Secondly, tracking can be either or a combination of the followings –
- Search Keywords – What are the Keywords a person uses in his/her online searches
- Page Visit – What kind of Websites a person likes to visit or frequently visiting
- Mouse Movement – Most clicked area on their device (by using Heatmap)
- Ad Views – What type of Ad a person wishes to see
- Clicks – After seeing an Ad, what kind of Ad a person is clicking
Or, thirdly, through the Cookies present in the user’s device. A cookie can be a First Party or Third Party.
> First-Party Cookie tracking refers to the dropping of a cookie in the user’s machine, against the same domain name that the user is visiting. This is useful in tracking the user’s mouse movement to find out the content or element, that attracted the user’s attention; and for how long did the user spent his/her time in the view.
For example, if Mr. Harry visited Nike.com. He spent some time to view running shoes, then headed to the buy button did not make any purchase. This shows that he was interested in the product, but for some reason, he did not buy it. Hence if we drop a Cookie in his machine and show him Nike’s ad on whatever site he visits, it’s more likely that he would buy in the coming days.
> Third-Party Cookie tracking, here all the user-related info is stored in the form of Cookies.
For instance, let ABC Inc. be an Ad-Network running campaign for Nike. And in their DSP, under Nike’s Campaign, they have whitelisted ten domains. If Mr. Harry visits any of these ten domains, a cookie will be generated and dropped (if not already present). The benefit of this type of cookie placement is that Mr. Harry can be tracked across multiple sites by the same Ad-Network.
After collecting info about the user, what can we do next?
Often websites do not have a “Register Page,” where users can go and enlist. Therefore, most of the users are not registered/authentic users. So, we should have a mechanism to track the user and their interests. For this, we can use –
> User segmentation –We can attribute segments to a particular user or group of users, based on the info we acquired by tracking cookies. For instance, a user can be cataloged into sections like age-range, profession, qualification, location, interest-based, device-type wise, etc.
To get more ideas about segmenting users and advantages, check out this blog.
> Recommender System – When all the data about users are acquired, using all the available resources and mechanisms.

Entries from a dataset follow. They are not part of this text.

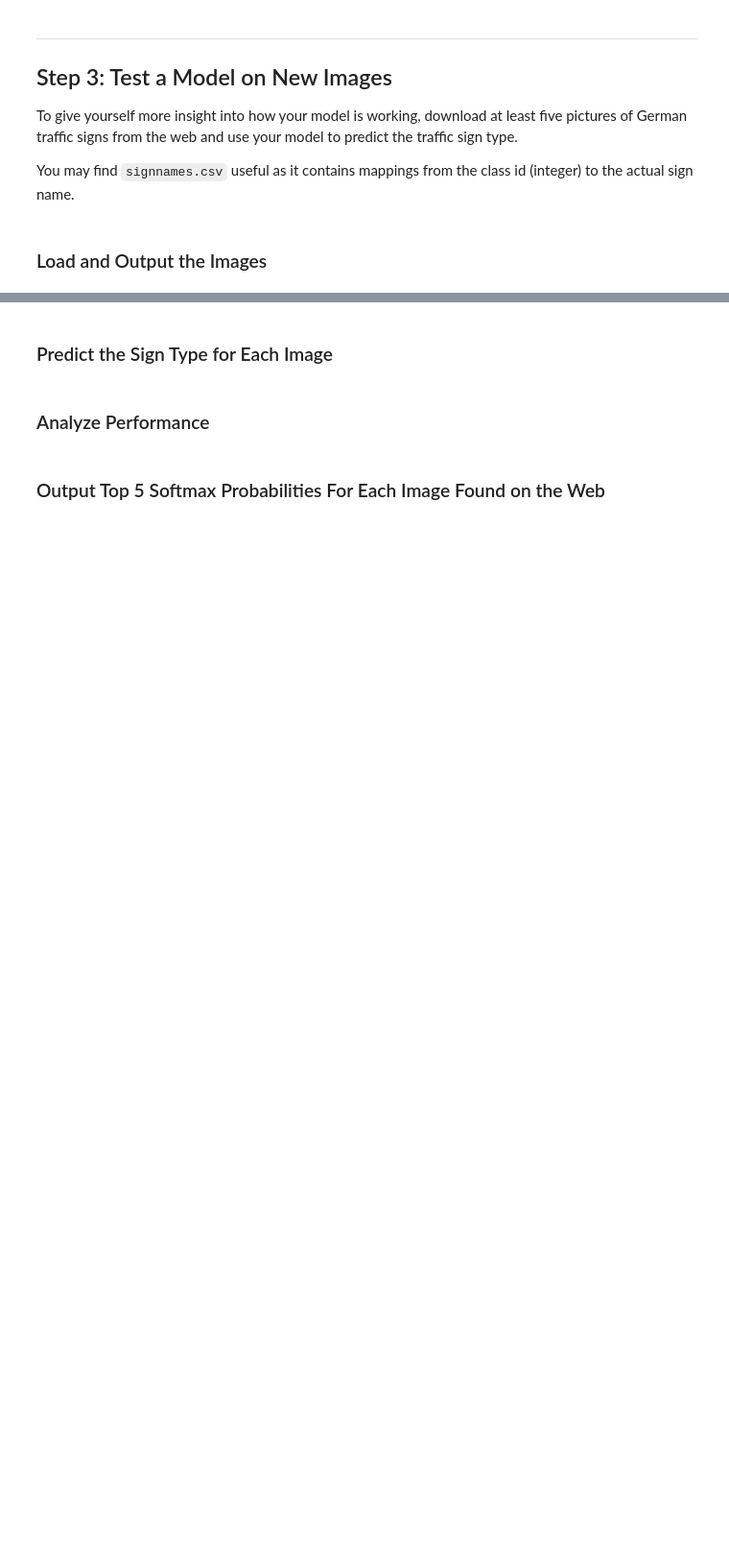
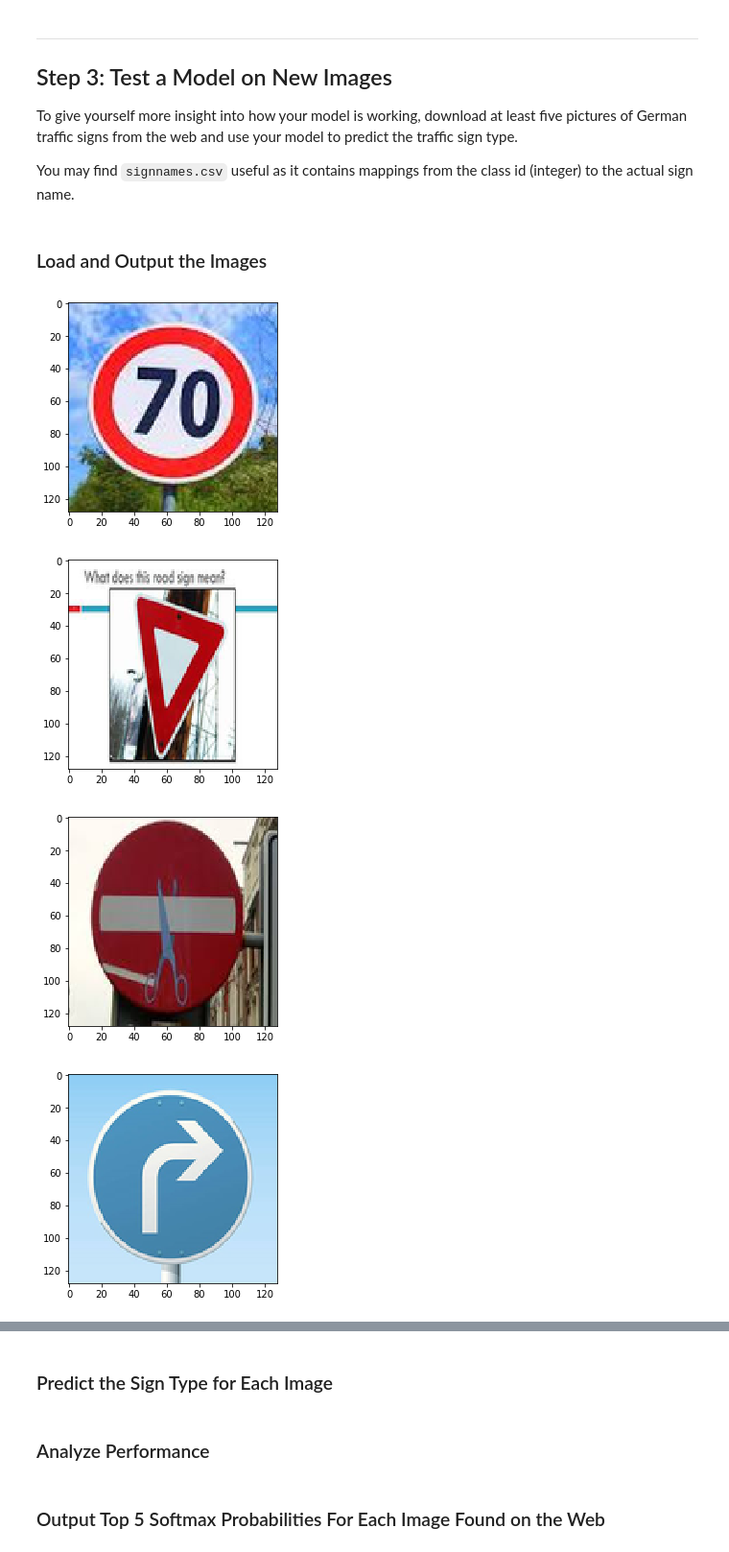
Before and after one commit to somof/CarND-Traffic-Sign-Classifier-Project-work, a Jupyter notebook: Traffic_Sign_Classifier.ipynb, the cells around one changed output, grey strips where cells are left out. Shown at 96% size. Cells and saved outputs as stored; diff of their text form; code cells hidden in the pictures; blank space fills up the shorter version.

```diff
--- a/Traffic_Sign_Classifier.ipynb
+++ b/Traffic_Sign_Classifier.ipynb
@@ -547,0 +558,21 @@ You may find `signnames.csv` useful as it contains mappings from the class id (i
+# %%
+### Load the images and plot them here.
+### Feel free to use as many code cells as needed.
+
+from PIL import Image
+
+imagefiles = ('inputimages/c04_speedlimit70.jpg',
+              'inputimages/c13_yield_2.jpg',
+              'inputimages/c17_no_entry_2.jpg',
+              'inputimages/c33_turn_right.jpg',
+              'inputimages/c40_roundabout.jpg')
+answer = (4, 13, 17, 33, 40)
+for ans, file in zip(answer, imagefiles):
+    img = Image.open(file).resize((128, 128), Image.LANCZOS)
+    plt.imshow(img)
+    plt.show()
+# %% [output]
+[figure, added]
+[figure, added]
+[figure, added]
+[figure, added]
```
Also changed, not shown: parts of 5 cells of this notebook, 48 other files.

A hypothesis can be created, which can be used to make decisions required to make changes based on user performance. Furthermore, using the hypothesis and user’s data, the ad-network can create a Recommender System that can be used to recommend relevant ads to users.
The DSPs in the market nowadays generally build a user pool that contains all the necessary data about users, across its multiple clients and channels. This directory of User data happens to be organized in such a way that it can be utilized anywhere or by anyone using that DSP.
For example, in an Ad Network, a user data collected by Client-A can also be useful for Client-B (only after agreeing on some level of contracts between the parties, if they are interested).
So, there is no need to curate the same data every time a new Client or Campaign comes, let the Cookie do the magic!
Post Written By:
Kritter Software Technology Pvt. Ltd